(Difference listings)
◆ ◆ ◆ ◆ ◆

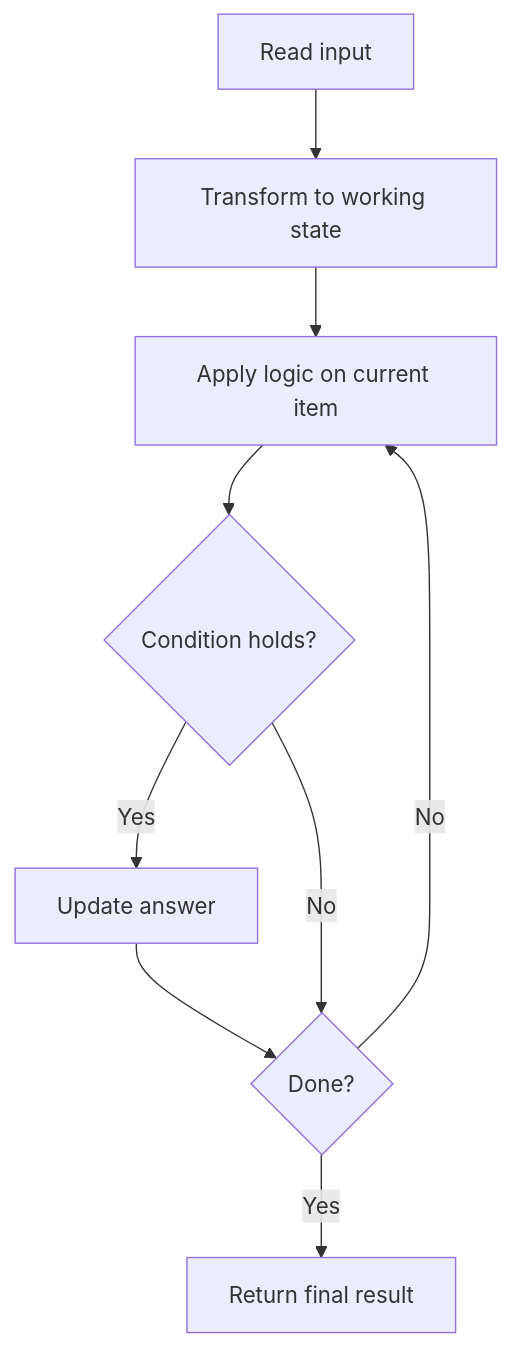
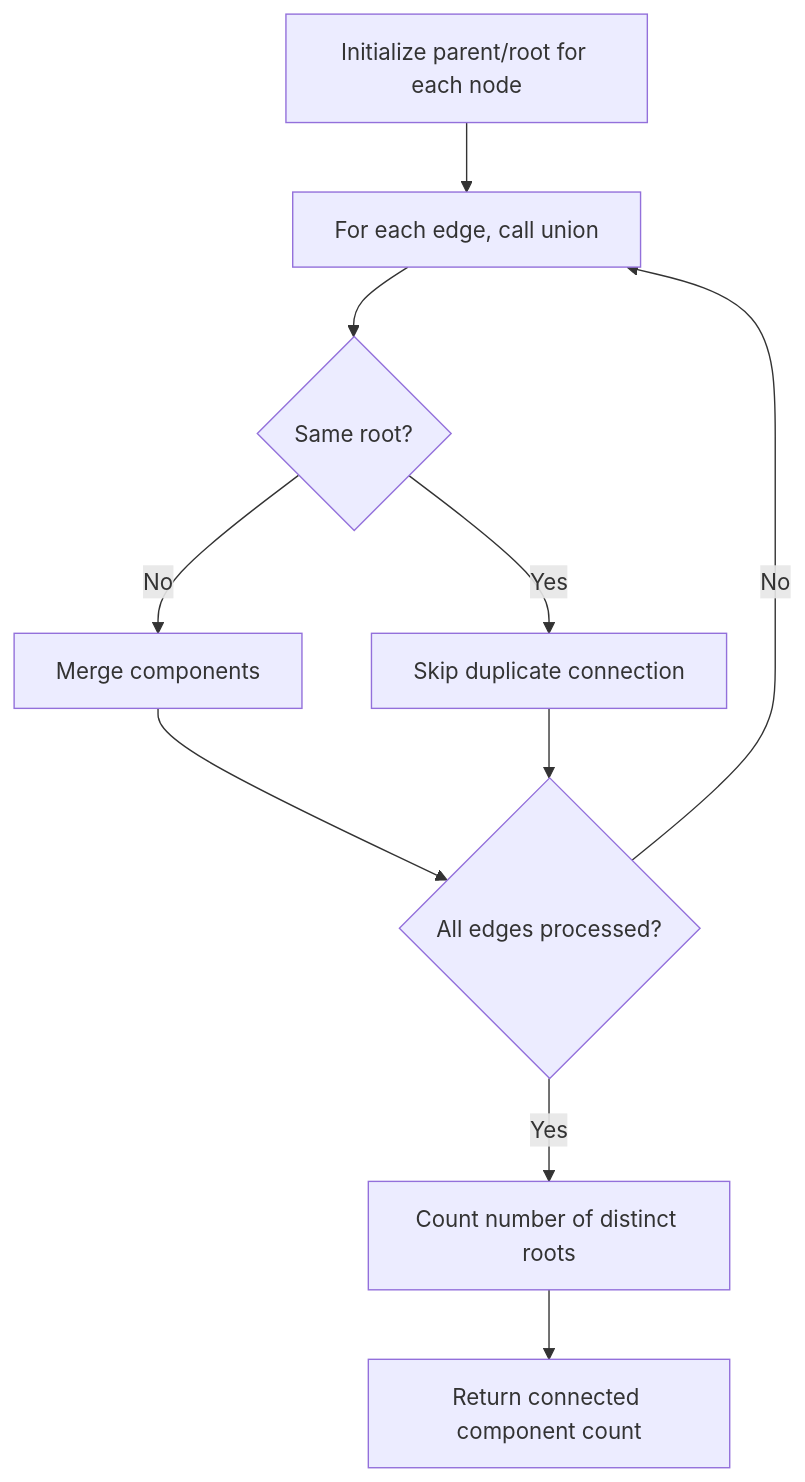
The diagram in NeetCode-Submissions/09-backtracking/05-generate-parenthesis/readme.md (keshav-poojary/Leetcode), drawn with Mermaid before and after one commit. The commit also changed other lines of this file and 121 other files, not shown here.

````diff
--- a/NeetCode-Submissions/09-backtracking/05-generate-parenthesis/readme.md
+++ b/NeetCode-Submissions/09-backtracking/05-generate-parenthesis/readme.md
@@ -28,8 +34,12 @@
 ```mermaid
 flowchart TD
-    A[Read input] --> B[Transform to working state] --> C[Apply logic on current item] --> D{Condition holds?}
-    D -- Yes --> E[Update answer] --> F{Done?}
-    D -- No --> F
-    F -- No --> C
-    F -- Yes --> G[Return final result]
+    A[Initialize parent/root for each node] --> B[For each edge, call union]
+    B --> C{Same root?}
+    C -- No --> D[Merge components]
+    C -- Yes --> E[Skip duplicate connection]
+    D --> F{All edges processed?}
+    E --> F
+    F -- No --> B
+    F -- Yes --> G[Count number of distinct roots]
+    G --> H[Return connected component count]
 ```
````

◆ ◆ ◆ ◆ ◆

What the task requires =>
Give every line above again exactly, with no pictures.

Output for this exercise =>
The diagram in NeetCode-Submissions/09-backtracking/05-generate-parenthesis/readme.md (keshav-poojary/Leetcode), drawn with Mermaid before and after one commit. The commit also changed other lines of this file and 121 other files, not shown here.

````diff
--- a/NeetCode-Submissions/09-backtracking/05-generate-parenthesis/readme.md
+++ b/NeetCode-Submissions/09-backtracking/05-generate-parenthesis/readme.md
@@ -28,8 +34,12 @@
 ```mermaid
 flowchart TD
-    A[Read input] --> B[Transform to working state] --> C[Apply logic on current item] --> D{Condition holds?}
-    D -- Yes --> E[Update answer] --> F{Done?}
-    D -- No --> F
-    F -- No --> C
-    F -- Yes --> G[Return final result]
+    A[Initialize parent/root for each node] --> B[For each edge, call union]
+    B --> C{Same root?}
+    C -- No --> D[Merge components]
+    C -- Yes --> E[Skip duplicate connection]
+    D --> F{All edges processed?}
+    E --> F
+    F -- No --> B
+    F -- Yes --> G[Count number of distinct roots]
+    G --> H[Return connected component count]
 ```
````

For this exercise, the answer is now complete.